- [What the exercise asks]:
Where the word "notebook" occurs in a line of the listing below, copy that line.

- [Data listing]:
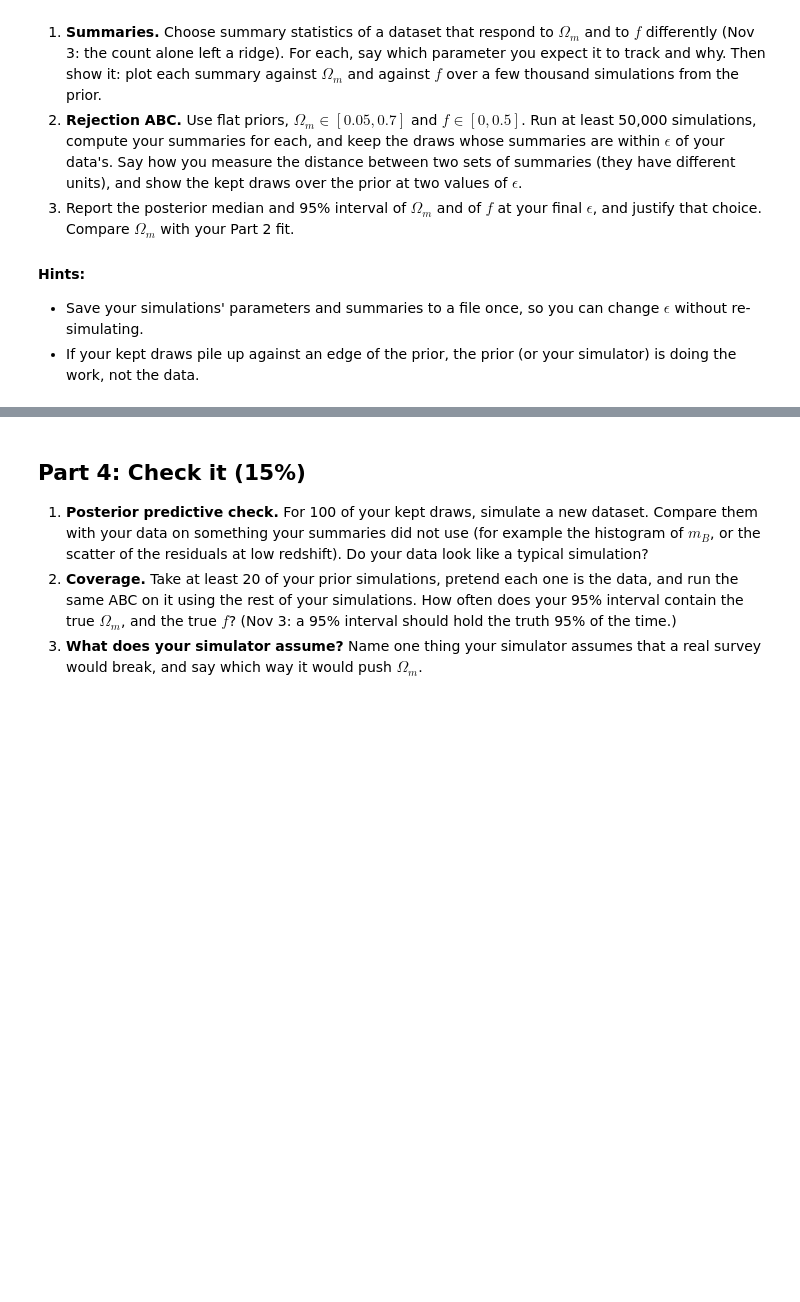
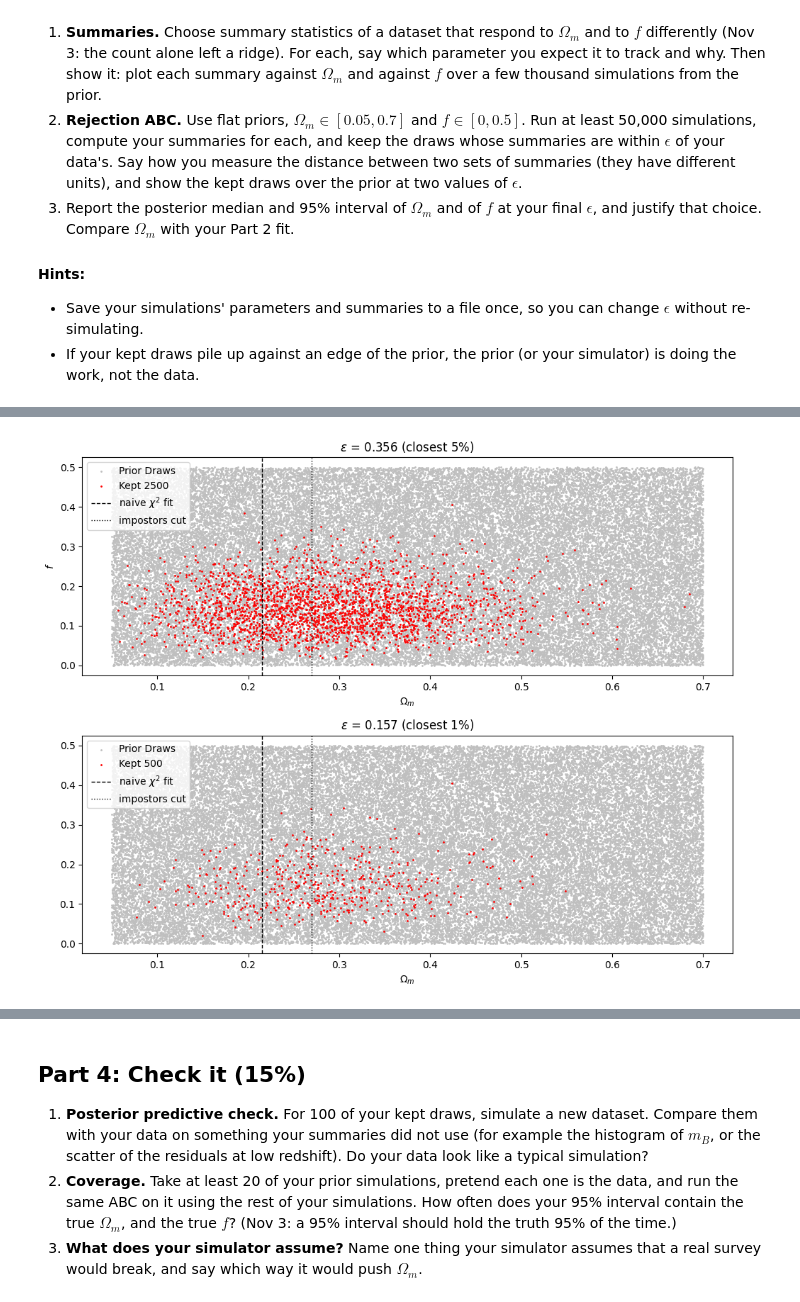
Before and after one commit to andrewtsteves/ast457_2026_Fall, a Jupyter notebook: submissions/asteves2/lab09.ipynb, the cells around one changed output, grey strips where cells are left out. Cells and saved outputs as stored; diff of their text form; code cells hidden in the pictures; blank space fills up the shorter version.

```diff
--- a/submissions/asteves2/lab09.ipynb
+++ b/submissions/asteves2/lab09.ipynb
@@ -229,0 +271,28 @@ I calculated $\Omega_m = 0.215 \pm 0.013$. In the Hubble diagram from part 1 it
+# %%
+summaries = pd.read_csv('Lab09_summaries.csv')
+
+Om, f, Om_obs, f_obs = summaries['Omega Summary'], summaries['f Summary'], summaries['Omega Observed'], summaries['f Observed']
+
+scale_Om, scale_f = np.std(Om), np.std(f)
+D = np.sqrt(((Om - Om_obs) / scale_Om)**2 + ((f - f_obs) / scale_f)**2)
+
+fig, ax = plt.subplots(nrows = 2, ncols = 1, figsize = (10, 8))
+
+for a, q in zip(ax, [0.05, 0.01]):
+    eps = np.quantile(D, q)
+    keep = D <= eps
+
+    a.scatter(Om_draw, f_draw, s = 1, c = '0.75', label = 'Prior Draws')
+    a.scatter(Om_draw[keep], f_draw[keep], s = 1, color = 'r', label = f'Kept {np.sum(keep)}')
+    a.axvline(0.215, color='k', ls='--', lw=1, label=r'naive $\chi^2$ fit')
+    a.axvline(0.270, color='k', ls=':',  lw=1, label='impostors cut')
+
+    a.set_title(f'$\\epsilon$ = {eps:.3f} (closest {q:.0%})')
+    a.set_xlabel(r'$\Omega_m$')
+
+ax[0].set_ylabel('$f$')
+ax[0].legend(); ax[1].legend()
+plt.tight_layout()
+plt.show()
+# %% [output]
+[figure, added]
```
Also changed, not shown: parts of 13 cells of this notebook, 1 other file.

- [Response below]:
Before and after one commit to andrewtsteves/ast457_2026_Fall, a Jupyter notebook: submissions/asteves2/lab09.ipynb, the cells around one changed output, grey strips where cells are left out. Cells and saved outputs as stored; diff of their text form; code cells hidden in the pictures; blank space fills up the shorter version.
Also changed, not shown: parts of 13 cells of this notebook, 1 other file.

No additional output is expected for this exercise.